Nothing in the data should change when you return it, but leave the pictures out.

== == ==

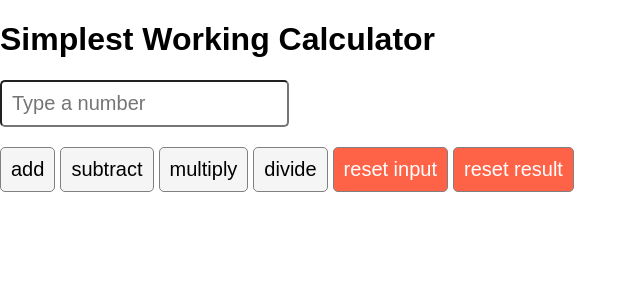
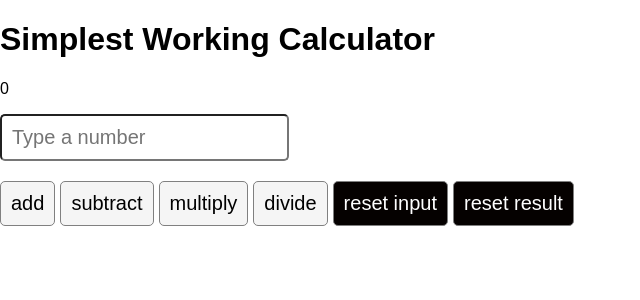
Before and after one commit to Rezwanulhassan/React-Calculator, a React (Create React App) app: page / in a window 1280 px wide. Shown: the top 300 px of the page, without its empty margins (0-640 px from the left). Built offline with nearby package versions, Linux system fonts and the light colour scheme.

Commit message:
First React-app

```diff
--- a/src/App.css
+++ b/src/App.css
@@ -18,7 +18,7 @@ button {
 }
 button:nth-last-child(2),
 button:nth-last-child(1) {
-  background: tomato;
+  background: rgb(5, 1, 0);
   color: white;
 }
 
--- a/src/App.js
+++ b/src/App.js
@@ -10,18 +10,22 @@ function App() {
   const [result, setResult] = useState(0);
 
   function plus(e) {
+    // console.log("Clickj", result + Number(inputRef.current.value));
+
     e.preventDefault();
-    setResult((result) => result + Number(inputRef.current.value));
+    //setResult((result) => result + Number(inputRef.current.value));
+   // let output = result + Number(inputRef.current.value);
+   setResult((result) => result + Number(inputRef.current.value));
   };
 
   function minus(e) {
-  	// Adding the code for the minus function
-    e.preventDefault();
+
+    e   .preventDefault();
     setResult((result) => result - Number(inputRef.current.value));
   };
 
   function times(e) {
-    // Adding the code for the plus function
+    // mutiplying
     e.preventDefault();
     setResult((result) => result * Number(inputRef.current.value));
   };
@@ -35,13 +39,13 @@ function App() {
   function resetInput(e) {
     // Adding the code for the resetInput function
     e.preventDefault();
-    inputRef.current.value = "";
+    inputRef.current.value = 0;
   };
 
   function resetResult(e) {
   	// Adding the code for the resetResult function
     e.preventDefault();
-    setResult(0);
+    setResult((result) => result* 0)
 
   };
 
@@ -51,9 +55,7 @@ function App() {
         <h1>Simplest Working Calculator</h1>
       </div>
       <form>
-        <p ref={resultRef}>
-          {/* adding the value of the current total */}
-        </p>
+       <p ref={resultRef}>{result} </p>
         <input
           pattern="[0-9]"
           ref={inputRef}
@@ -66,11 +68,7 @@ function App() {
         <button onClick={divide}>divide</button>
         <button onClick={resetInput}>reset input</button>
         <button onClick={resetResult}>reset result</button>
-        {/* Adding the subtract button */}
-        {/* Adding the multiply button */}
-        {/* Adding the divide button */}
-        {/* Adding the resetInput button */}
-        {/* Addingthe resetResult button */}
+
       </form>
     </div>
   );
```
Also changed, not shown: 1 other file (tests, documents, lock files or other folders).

== == ==

* **OUTPUT BELOW**:
Before and after one commit to Rezwanulhassan/React-Calculator, a React (Create React App) app: page / in a window 1280 px wide. Shown: the top 300 px of the page, without its empty margins (0-640 px from the left). Built offline with nearby package versions, Linux system fonts and the light colour scheme.

Commit message:
First React-app

```diff
--- a/src/App.css
+++ b/src/App.css
@@ -18,7 +18,7 @@ button {
 }
 button:nth-last-child(2),
 button:nth-last-child(1) {
-  background: tomato;
+  background: rgb(5, 1, 0);
   color: white;
 }
 
--- a/src/App.js
+++ b/src/App.js
@@ -10,18 +10,22 @@ function App() {
   const [result, setResult] = useState(0);
 
   function plus(e) {
+    // console.log("Clickj", result + Number(inputRef.current.value));
+
     e.preventDefault();
-    setResult((result) => result + Number(inputRef.current.value));
+    //setResult((result) => result + Number(inputRef.current.value));
+   // let output = result + Number(inputRef.current.value);
+   setResult((result) => result + Number(inputRef.current.value));
   };
 
   function minus(e) {
-  	// Adding the code for the minus function
-    e.preventDefault();
+
+    e   .preventDefault();
     setResult((result) => result - Number(inputRef.current.value));
   };
 
   function times(e) {
-    // Adding the code for the plus function
+    // mutiplying
     e.preventDefault();
     setResult((result) => result * Number(inputRef.current.value));
   };
@@ -35,13 +39,13 @@ function App() {
   function resetInput(e) {
     // Adding the code for the resetInput function
     e.preventDefault();
-    inputRef.current.value = "";
+    inputRef.current.value = 0;
   };
 
   function resetResult(e) {
   	// Adding the code for the resetResult function
     e.preventDefault();
-    setResult(0);
+    setResult((result) => result* 0)
 
   };
 
@@ -51,9 +55,7 @@ function App() {
         <h1>Simplest Working Calculator</h1>
       </div>
       <form>
-        <p ref={resultRef}>
-          {/* adding the value of the current total */}
-        </p>
+       <p ref={resultRef}>{result} </p>
         <input
           pattern="[0-9]"
           ref={inputRef}
@@ -66,11 +68,7 @@ function App() {
         <button onClick={divide}>divide</button>
         <button onClick={resetInput}>reset input</button>
         <button onClick={resetResult}>reset result</button>
-        {/* Adding the subtract button */}
-        {/* Adding the multiply button */}
-        {/* Adding the divide button */}
-        {/* Adding the resetInput button */}
-        {/* Addingthe resetResult button */}
+
       </form>
     </div>
   );
```
Also changed, not shown: 1 other file (tests, documents, lock files or other folders).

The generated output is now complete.